Twins Preview

At ten games into the season, it’s a fool’s game to make a prediction for how the year will unfold. One of the fun things about a baseball season is seeing a closer emerge from bullpen obscurity or a rookie – a la Cody Bellinger and Aaron Judge – lead the league in home runs. All you go on is unwarranted projections from last year’s team; and of course how many games a team wins also depends on the quality of the opposition, a factor I have no good way of judging. Nevertheless, there are reasons for optimism as I look at the Twins’ chances in 2018.
Pitching: This is the biggest upgrade and biggest cause of hope. Getting Jake Odorizzi was the steal of the winter, and adding Lance Lynn gives the Twins a legitimate five-man rotation once Ervin Santana comes back from his finger injury. Of course, I am also assuming/hoping that the problematic Kyle Gibson finally turns the corner and that phenom Jose Berrios matures into a lights-out pitcher for more than five innings. The relief corps is always a work-in-progress, as the manager does situational testing. Last year at this time who had even heard of Trevor Hildenberger, yet he became one of the Twins’ most dependable arms.
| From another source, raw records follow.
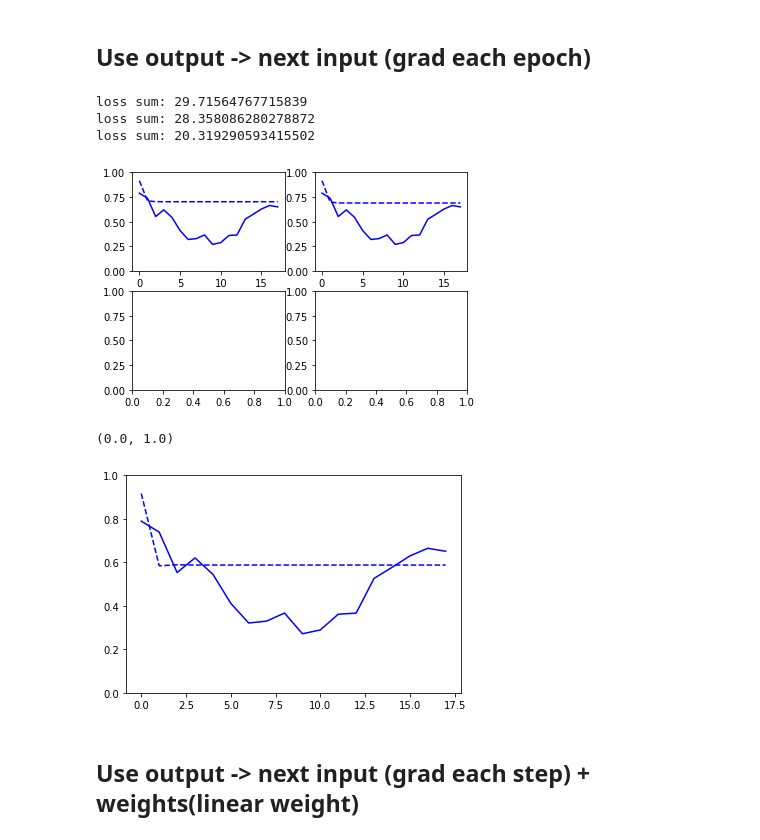
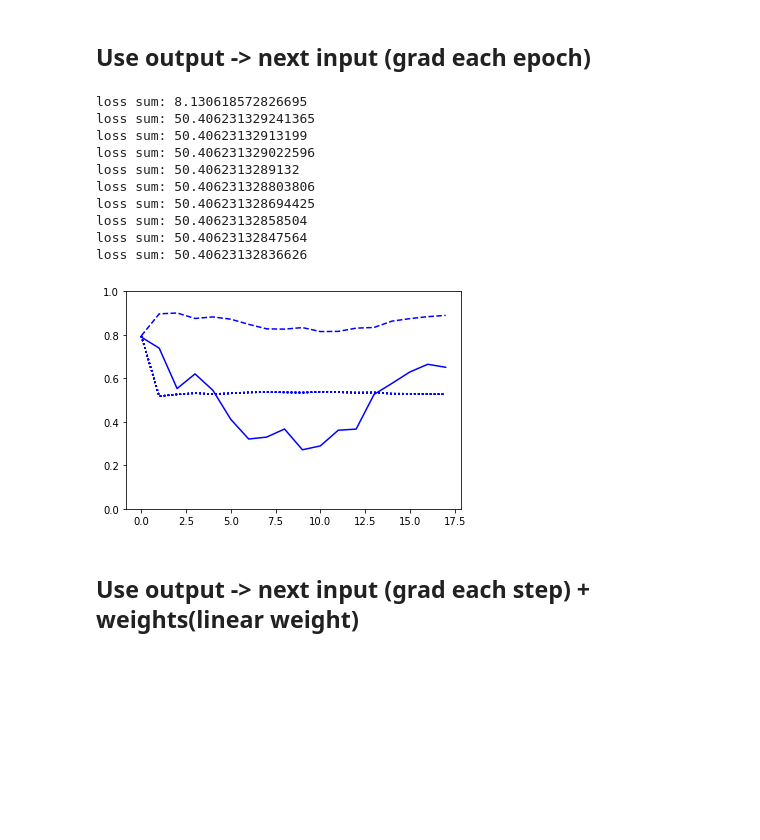
Before and after one commit to MarBry111/Forecast_Election_Poland, a Jupyter notebook: Model_II.ipynb, the cells around one changed output. Cells and saved outputs as stored; diff of their text form; code cells hidden in the pictures; blank space fills up the shorter version.

Commit message:
working model1

```diff
--- a/Model_II.ipynb
+++ b/Model_II.ipynb
@@ -110,4 +110,4 @@ na outpucie mnożenie wag razy wartości i na tej podstawie ocena.
 - wpływ sąsiadów (avg over nighbours/ weighted avg)
 - pole zewnętrzne
 # %%
-pool_d = par_in_reg_list if (True) else reg_in_par_list
+pool_d = par_in_reg_list if (False) else reg_in_par_list
@@ -285,7 +264,7 @@ def model(a,x,Y,pool=pool_data_middle):
     out = np.zeros(Y.shape)
     out[0] = y
     for year in range(1,X.shape[0]):
-        xi = prepare_input(y,pool)
+        xi = prepare_input(y,pool,year)
         y = model_percent(a,xi)
         loss.append(np.sum((y - Y[year])**2))
         #print(y.shape,'loss:', np.sum((y - Y[year])**2))
@@ -456,16 +417,0 @@ KeyboardInterrupt:
-# %%
-fig, ax = plt.subplots(nrows=3, ncols=3, figsize = (9,7))
-
-for n in range(9):
-    plt_arr = arr[:,n,:].T
-
-    ax[n//3,n%3].set_title(plt_arr[plt_arr>0].shape)
-
-    ax[n//3,n%3].plot(plt_arr,'b:')
-    ax[n//3,n%3].plot(pool_data_middle['Blue'].values[1:],'b')
-    ax[n//3,n%3].set_ylim(0,1)
-
-    ax[n//3,n%3].set_xticks([])
-    ax[n//3,n%3].set_yticks([])
-
-plt.show()
@@ -488,47 +420,60 @@ a_nxt = a_tmp
 # %%
 # https://towardsdatascience.com/introduction-to-evolution-strategy-1b78b9d48385
-fig, ax = plt.subplots(nrows=2, ncols=2)
+#fig, ax = plt.subplots(nrows=2, ncols=2)
 
-for epoch in range(100**2):
+loss_l = np.inf
+a_nxt = np.random.rand(X.shape[1],X.shape[2])-0.5
+step = 0.1
+
+for epoch in range(100):
     loss_p = 0
     y = Y[0]
     grad = np.zeros(X[0].shape)
 
     for i in range(1,X.shape[0]):
         xi = prepare_input(y)
         y = model_percent(a_nxt,xi)
         grad += grad_percent(a_nxt,xi,Y[i])
         loss_p += np.sum((model_percent(a_nxt,xi) - Y[i].reshape(-1,1))**2)
 
     grad = np.sum(grad, axis=0)
 
-    if loss_p > loss_l:
-        print('loss sum:',loss_p)
-        break
+    #if loss_p > loss_l:
+    #    print('loss sum:',loss_p)
+    #    break
     a_nxt = a_nxt - step*grad
     loss_l = loss_p
 
-    if epoch%100==0:
+    if epoch%10==0:
         print('loss sum:',loss_p)
-        n = epoch//(100)
+        n = epoch//(10)
+        l, o = model(a_all,X,Y)
+        plt.plot(np.mean(o,1),'b:')
+        '''
         if(n<9):
             l, o = model(a_nxt,X,Y)
             ax[n//2,n%2].plot(np.mean(o,1),'b--')
             ax[n//2,n%2].plot(pool_data_middle['Blue'].values[1:],'b')
             ax[n//2,n%2].set_ylim(0,1)
-
-plt.show()
+        '''
 l, o = model(a_nxt,X,Y)
 
 plt.plot(np.mean(o,1),'b--')
 plt.plot(pool_data_middle['Blue'].values[1:],'b')
 plt.ylim(0,1)
+
+plt.show()
 # %% [output]
-loss sum: 29.71564767715839
-loss sum: 28.358086280278872
-loss sum: 20.319290593415502
+loss sum: 8.130618572826695
+loss sum: 50.406231329241365
+loss sum: 50.40623132913199
+loss sum: 50.406231329022596
+loss sum: 50.4062313289132
+loss sum: 50.406231328803806
+loss sum: 50.406231328694425
+loss sum: 50.40623132858504
+loss sum: 50.40623132847564
+loss sum: 50.40623132836626
-[figure, old version]
+[figure, new version]
-(0.0, 1.0)
-[figure, removed]
 # %% [markdown]
 ## Use output -> next input (grad each step) + weights(linear weight)
```
Also changed, not shown: parts of 18 cells of this notebook, 22 other files.
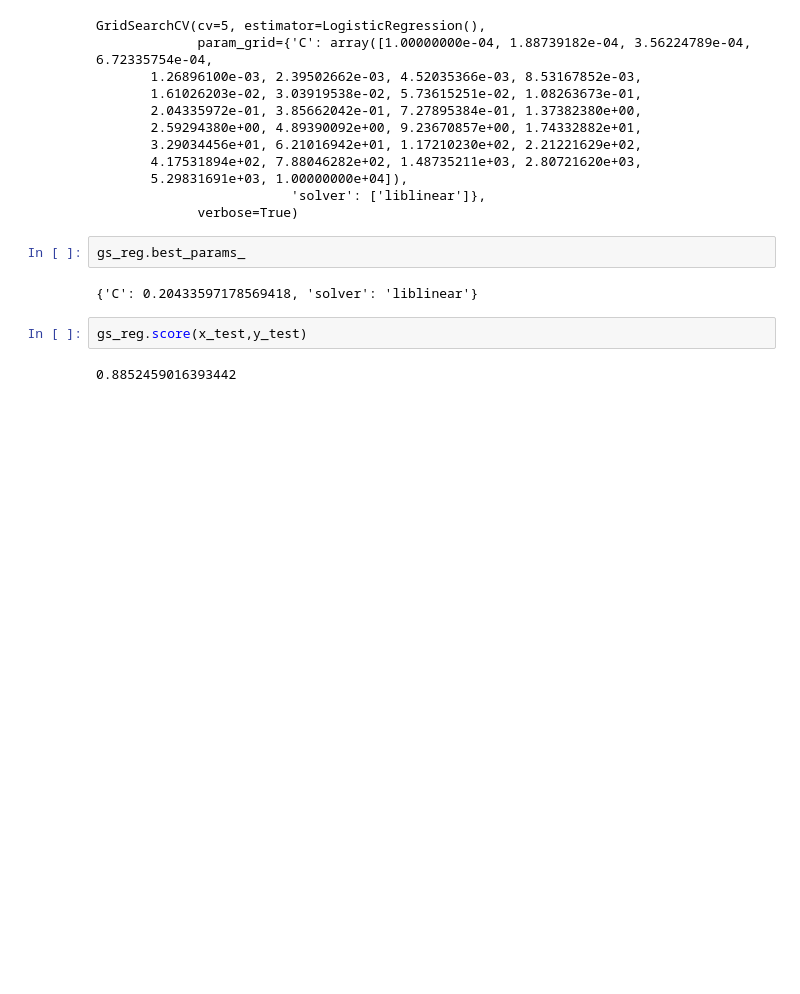
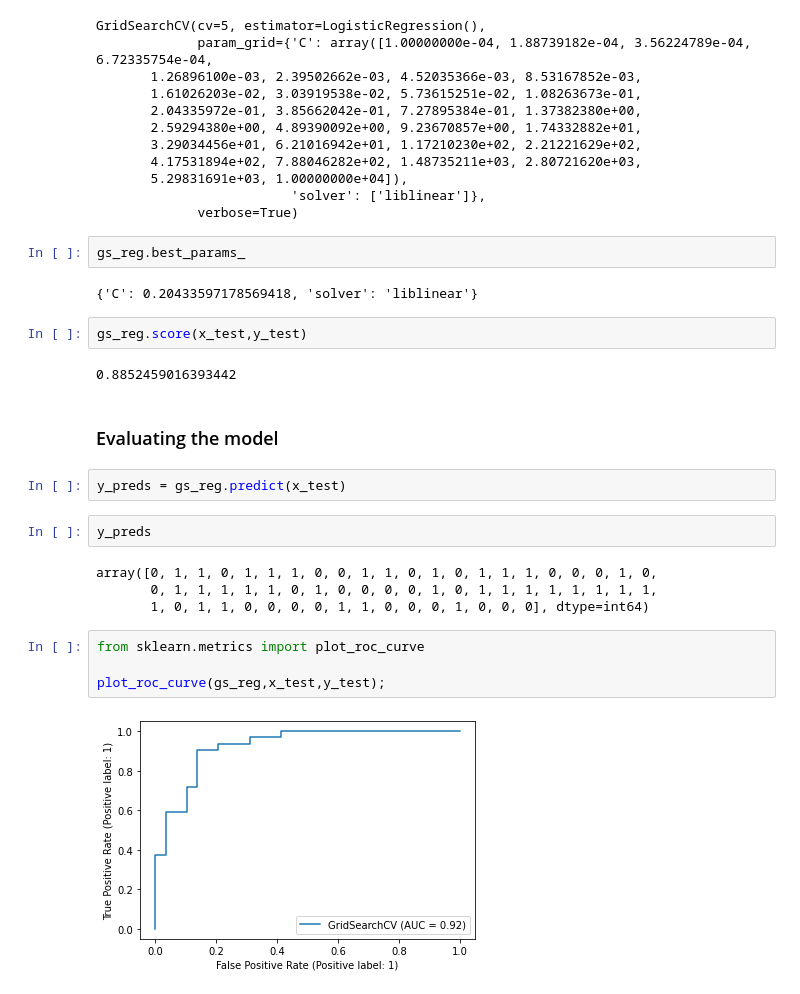
Before and after one commit to Srijan-1-3/Heart-Disease-Classification, a Jupyter notebook: heart-disease-classification.ipynb, the cells around one changed output. Saved outputs shown, nothing was run; the diff lists cells and outputs as text; blank space fills up the shorter version.

Commit message:
ROC Curve and Confusion Matrix Created

```diff
--- a/heart-disease-classification.ipynb
+++ b/heart-disease-classification.ipynb
@@ -315,3 +315,19 @@ gs_reg.best_params_
 gs_reg.score(x_test,y_test)
 # %% [output]
 0.8852459016393442
+# %% [markdown]
+### Evaluating the model
+# %%
+y_preds = gs_reg.predict(x_test)
+# %%
+y_preds
+# %% [output]
+array([0, 1, 1, 0, 1, 1, 1, 0, 0, 1, 1, 0, 1, 0, 1, 1, 1, 0, 0, 0, 1, 0,
+       0, 1, 1, 1, 1, 1, 0, 1, 0, 0, 0, 0, 1, 0, 1, 1, 1, 1, 1, 1, 1, 1,
+       1, 0, 1, 1, 0, 0, 0, 0, 1, 1, 0, 0, 0, 1, 0, 0, 0], dtype=int64)
+# %%
+from sklearn.metrics import plot_roc_curve
+
+plot_roc_curve(gs_reg,x_test,y_test);
+# %% [output]
+[figure, added]
```
Also changed, not shown: parts of 2 cells of this notebook, 3 other files.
So far this year, however, he hasn’t had the same success. Most observers’ principal concern is having 41-year-old Fernando Rodney as the closer, but Addison Reed is a more than competent backup if Rodney falters. There are also a half-dozen pitchers-in-waiting in the minor league system should any of the current crop of starters and relievers falter or get injured. In sum, there is no ace, but outside of Justin Verlander and Max Scherzer, how many real aces are out there?, and the Twins have pitching that is good enough to keep them in most games.
Hitting: This will make or break the Twins’ year. Specifically, Miguel Sano could carry the team with his power, or he could be a strikeout machine. Byron Buxton could bedevil the opposition with his speed, or he could continue to flail helplessly at curve balls. Jorge Polanco was a .200 hitter for half the season, a .300 hitter the other half: which will it be? Logan Morrison hit 38 homers last year but can’t make contact this spring: is it a slump or was last year an aberration? Max Kepler suddently became overmatched against lefthanded pitching. Still young and learning, can he turn that around? Perhaps the most overlooked question mark is Eddie Rosario, a streak hitter who Molitor has been batting third and fourth this year without much result. When he’s hot he can hit anybody, but if he fails it will be almost as big a hole in the lineup as Sano. Joe Mauer, one assumes, will continue hitting as he always does, with not much power, although being in the last year of his huge contract might give him a little extra motivation. There’s no Jose Altuve in the lineup, someone you can always count on to get a hit; but there is plenty of potential firepower if even two-thirds of the question marks are answered positively.
Defense: It’s fun to talk about the Twins in the field, and this may be the component that ensures an over-.500 record. Buxton is recognized as the game’s best defender, which also helps the four fielders around him. Brian Dozier won a Gold Glove at 2nd, Mauer is steady, if not flashy, at first, and Sano’s arm at 3d is a marvel and his dexterity surprising. Jason Castro was signed for his defensive skills, framing pitches and blocking balls in the dirt; and Rosario has led the league in outfield assists. The shortstops and other outfielders are only average, but there are no clunkers in the lot.
Manager: For his first two years I thought Paul Molitor didn’t bring enough fire to the table, and I regret his reluctance to use bunts, hit-and-runs, squeeze plays – any of the tricks of the manager’s trade – but his results, especially last year’s, speak for themselves. The players seem to respect him, which is something. In all, I’d rate him a neutral force on the season’s outcome.
Conclusion: I don’t know if the Twins have improved enough to overtake the Indians or the Astros, and I always worry about the chokehold the Yankees have on every Twins team; but the playoffs should be well within their grasp. It should be a fun summer.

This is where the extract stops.